Dataset extract:
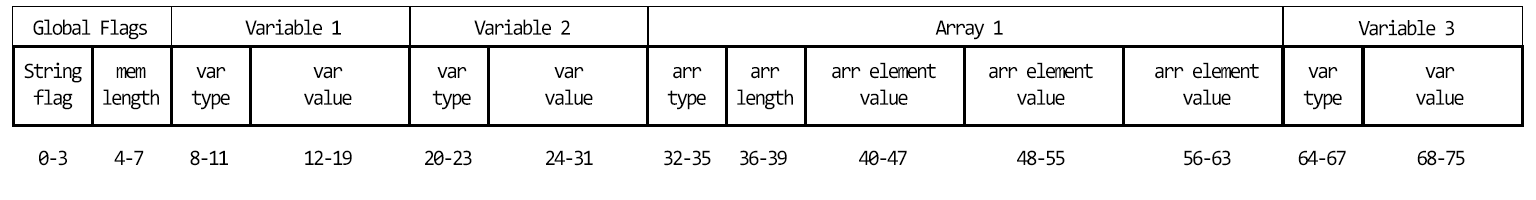
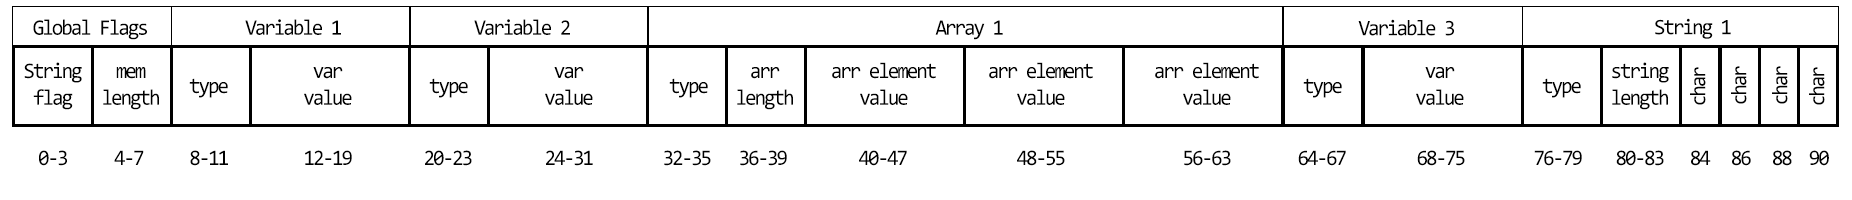
Work for unified memory. Arrays and strings done.

diff --git a/resources/compiler.js b/resources/compiler.js
@@ -1,6 +1,6 @@
-var memlen = 4;
+var memlen = 8;
 var memarr = [];
-var stringarr = [];
+/*elements in memarr are stored as quadrupels: name, type, start offset and length*/
 
 class Visitor {
 
@@ -90,6 +90,7 @@ visitCreateArray(node) {
 	else {
 	var out = "";
 	memarr.push(node.data[0]);
+	memarr.push(1);
 	memarr.push(memlen);
 	memarr.push(node.children.length);
 	var i;
@@ -107,38 +108,44 @@ visitGetArrayElement(node) {
 	if (memarr.includes(node.data[0])) {
 		var i = memarr.indexOf(node.data[0]);
 		var off;
-		if (node.children[0].data[0] >= memarr[i+2]) {console.error("Error: Array index out of bound"); return "";}
+		if (memarr[i+1]!==1) {console.error("Error: Not an array"); return "ERROR";}
+		if (node.children[0].data[0] >= memarr[i+2]) {console.error("Error: Array index out of bound"); return "ERROR";}
 		else {
 			off = (Number(memarr[i+1]) + Number(node.children[0].data[0]))*8;
 			return "(f64.load ".concat("(i32.const ",off,"))");
 		}
-	} else { console.error("Error: Array",node.data[0],"not yet created"); return "";}
+	} else { console.error("Error: Array",node.data[0],"not yet created"); return "ERROR";}
 }
   
 visitSetArrayElement(node) {
 	if (memarr.includes(node.data[0])) {
 		var i = memarr.indexOf(node.data[0]);
 		var off;
+		if (memarr[i+1]!==1) {console.error("Error: Not an array"); return "ERROR";}
 		if (node.children[0].data[0] >= memarr[i+2]) {console.error("Error: Array index out of bound");}
 		else {
 			off = (Number(memarr[i+1]) + Number(node.children[0].data[0]))*8;
 			return "(f64.store ".concat("(i32.const ",off,")",node.children[1].accept(),")");
 		}
-    } else {console.error("Error: Array",node.data[0],"not yet created"); return "";}
+    } else {console.error("Error: Array",node.data[0],"not yet created"); return "ERROR";}
 }
   
 visitArrayLength(node) {
     if (memarr.includes(node.data[0])) {
-      var i = Number(memarr.indexOf(node.data[0]));
-      return "(f64.const ".concat(memarr[i+2],")");
-    } else {console.error("Error: Array",node.data[0],"not yet created"); return "";}
+		if (memarr[i+1]!==1) {console.error("Error: Not an array"); return "ERROR";}
+    	var i = Number(memarr.indexOf(node.data[0]));
+    	return "(f64.const ".concat(memarr[i+2],")");
+    } else {console.error("Error: Array",node.data[0],"not yet created"); return "ERROR";}
 }
   
 visitCreateString(node) {
-	if (stringarr.includes(node.data[0])) { console.error("Error: Name",node.data[0],"already in use"); return "";}
+	if (memarr.includes(node.data[0])) { console.error("Error: Name",node.data[0],"already in use"); return "ERROR";}
 	else {
 	var out = "";
-  	stringarr.push(node.data[0], memlen);
+  	memarr.push(node.data[0]);
+	memarr.push(2);
+	memarr.push(memlen);
+	memarr.push(node.children[0].length);
 	for (var i = 0; i < node.children[0].length; i++)
 	{
 		var code = node.children[0].charCodeAt(i);
@@ -152,10 +159,11 @@ visitCreateString(node) {
 }
 
 visitGetString(node) {
-  	if (stringarr.includes(node.data[0])) {
-		var index = stringarr.indexOf(node.data[0]);
-		return "(i32.store (i32.const 0)(i32.const 1))\n(f64.const ".concat(stringarr[index+1],")");
-	} else { console.error("Error: String",node.data[0],"not yet created"); return "";}
+  	if (memarr.includes(node.data[0])) {
+		var index = memarr.indexOf(node.data[0]);
+		if (memarr[index+1]!==2) {console.error("Error: Not a string"); return "ERROR";}
+		return "(i32.store (i32.const 0)(i32.const 1))\n(f64.const ".concat(memarr[index+2],")");
+	} else { console.error("Error: String",node.data[0],"not yet created"); return "ERROR";}
 }
 
 /*visitConcatString(node) {
@@ -194,7 +202,7 @@ visitGetVariable(node) {
 window.visit = new Visitor();
 
 (ast) => {
-    memlen = 4;
+    memlen = 8;
     memarr = [];
 	return ast.accept();
 }

diff --git a/index.html b/index.html
@@ -7,10 +7,9 @@
 <script src="resources/parser.js"></script>
 <script>
 function write(input) {
-    memlen = 4;
+    memlen = 8;
     memarr = [];
     stringarr = [];
-    stringmem = [];
     var root = Parser.parse(input);
     var textToWrite = visit.visitModule(root);
     var textFileAsBlob = new Blob([textToWrite], {type:'text/plain'});
@@ -32,9 +31,8 @@ function write(input) {
         downloadLink.style.display = "none";
         document.body.appendChild(downloadLink);
     }
-    
-    console.log(textToWrite);
-    console.log("The above has been written to file 'index.wat'");
+
+    console.log("The program has been written to file 'index.wat'");
 
     downloadLink.click();
 }

diff --git a/README.md b/README.md
@@ -38,6 +38,7 @@ Here is a draft for an example of the new memory usage.
 
 First four bytes are reserved for the string flag and the memory length. Then variables have a fixed length of 12 bytes: 4 bytes for the type and 8 bytes for the value. Arrays have a length of at least 16 bytes: 4 bytes for the type, 4 bytes for the length and at least one value with 8 bytes.
 Strings are like arrays, only the values in there are utf-16 code for the Characters. Minimum Size for a string is 12 bytes: 4 bytes for the type, 4 bytes for the length, 2 bytes for a character, and 2 bytes for the null character.
+In the compiler memory, arrays and strings (variables will follow) are now written as quadrupels {name, type, start offset, length}.
 
 ## Project Idea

Work request:
Reproduce the listing exactly. Leave its pictures out.

Response area:
Work for unified memory. Arrays and strings done.

diff --git a/resources/compiler.js b/resources/compiler.js
@@ -1,6 +1,6 @@
-var memlen = 4;
+var memlen = 8;
 var memarr = [];
-var stringarr = [];
+/*elements in memarr are stored as quadrupels: name, type, start offset and length*/
 
 class Visitor {
 
@@ -90,6 +90,7 @@ visitCreateArray(node) {
 	else {
 	var out = "";
 	memarr.push(node.data[0]);
+	memarr.push(1);
 	memarr.push(memlen);
 	memarr.push(node.children.length);
 	var i;
@@ -107,38 +108,44 @@ visitGetArrayElement(node) {
 	if (memarr.includes(node.data[0])) {
 		var i = memarr.indexOf(node.data[0]);
 		var off;
-		if (node.children[0].data[0] >= memarr[i+2]) {console.error("Error: Array index out of bound"); return "";}
+		if (memarr[i+1]!==1) {console.error("Error: Not an array"); return "ERROR";}
+		if (node.children[0].data[0] >= memarr[i+2]) {console.error("Error: Array index out of bound"); return "ERROR";}
 		else {
 			off = (Number(memarr[i+1]) + Number(node.children[0].data[0]))*8;
 			return "(f64.load ".concat("(i32.const ",off,"))");
 		}
-	} else { console.error("Error: Array",node.data[0],"not yet created"); return "";}
+	} else { console.error("Error: Array",node.data[0],"not yet created"); return "ERROR";}
 }
   
 visitSetArrayElement(node) {
 	if (memarr.includes(node.data[0])) {
 		var i = memarr.indexOf(node.data[0]);
 		var off;
+		if (memarr[i+1]!==1) {console.error("Error: Not an array"); return "ERROR";}
 		if (node.children[0].data[0] >= memarr[i+2]) {console.error("Error: Array index out of bound");}
 		else {
 			off = (Number(memarr[i+1]) + Number(node.children[0].data[0]))*8;
 			return "(f64.store ".concat("(i32.const ",off,")",node.children[1].accept(),")");
 		}
-    } else {console.error("Error: Array",node.data[0],"not yet created"); return "";}
+    } else {console.error("Error: Array",node.data[0],"not yet created"); return "ERROR";}
 }
   
 visitArrayLength(node) {
     if (memarr.includes(node.data[0])) {
-      var i = Number(memarr.indexOf(node.data[0]));
-      return "(f64.const ".concat(memarr[i+2],")");
-    } else {console.error("Error: Array",node.data[0],"not yet created"); return "";}
+		if (memarr[i+1]!==1) {console.error("Error: Not an array"); return "ERROR";}
+    	var i = Number(memarr.indexOf(node.data[0]));
+    	return "(f64.const ".concat(memarr[i+2],")");
+    } else {console.error("Error: Array",node.data[0],"not yet created"); return "ERROR";}
 }
   
 visitCreateString(node) {
-	if (stringarr.includes(node.data[0])) { console.error("Error: Name",node.data[0],"already in use"); return "";}
+	if (memarr.includes(node.data[0])) { console.error("Error: Name",node.data[0],"already in use"); return "ERROR";}
 	else {
 	var out = "";
-  	stringarr.push(node.data[0], memlen);
+  	memarr.push(node.data[0]);
+	memarr.push(2);
+	memarr.push(memlen);
+	memarr.push(node.children[0].length);
 	for (var i = 0; i < node.children[0].length; i++)
 	{
 		var code = node.children[0].charCodeAt(i);
@@ -152,10 +159,11 @@ visitCreateString(node) {
 }
 
 visitGetString(node) {
-  	if (stringarr.includes(node.data[0])) {
-		var index = stringarr.indexOf(node.data[0]);
-		return "(i32.store (i32.const 0)(i32.const 1))\n(f64.const ".concat(stringarr[index+1],")");
-	} else { console.error("Error: String",node.data[0],"not yet created"); return "";}
+  	if (memarr.includes(node.data[0])) {
+		var index = memarr.indexOf(node.data[0]);
+		if (memarr[index+1]!==2) {console.error("Error: Not a string"); return "ERROR";}
+		return "(i32.store (i32.const 0)(i32.const 1))\n(f64.const ".concat(memarr[index+2],")");
+	} else { console.error("Error: String",node.data[0],"not yet created"); return "ERROR";}
 }
 
 /*visitConcatString(node) {
@@ -194,7 +202,7 @@ visitGetVariable(node) {
 window.visit = new Visitor();
 
 (ast) => {
-    memlen = 4;
+    memlen = 8;
     memarr = [];
 	return ast.accept();
 }

diff --git a/index.html b/index.html
@@ -7,10 +7,9 @@
 <script src="resources/parser.js"></script>
 <script>
 function write(input) {
-    memlen = 4;
+    memlen = 8;
     memarr = [];
     stringarr = [];
-    stringmem = [];
     var root = Parser.parse(input);
     var textToWrite = visit.visitModule(root);
     var textFileAsBlob = new Blob([textToWrite], {type:'text/plain'});
@@ -32,9 +31,8 @@ function write(input) {
         downloadLink.style.display = "none";
         document.body.appendChild(downloadLink);
     }
-    
-    console.log(textToWrite);
-    console.log("The above has been written to file 'index.wat'");
+
+    console.log("The program has been written to file 'index.wat'");
 
     downloadLink.click();
 }

diff --git a/README.md b/README.md
@@ -38,6 +38,7 @@ Here is a draft for an example of the new memory usage.
 
 First four bytes are reserved for the string flag and the memory length. Then variables have a fixed length of 12 bytes: 4 bytes for the type and 8 bytes for the value. Arrays have a length of at least 16 bytes: 4 bytes for the type, 4 bytes for the length and at least one value with 8 bytes.
 Strings are like arrays, only the values in there are utf-16 code for the Characters. Minimum Size for a string is 12 bytes: 4 bytes for the type, 4 bytes for the length, 2 bytes for a character, and 2 bytes for the null character.
+In the compiler memory, arrays and strings (variables will follow) are now written as quadrupels {name, type, start offset, length}.
 
 ## Project Idea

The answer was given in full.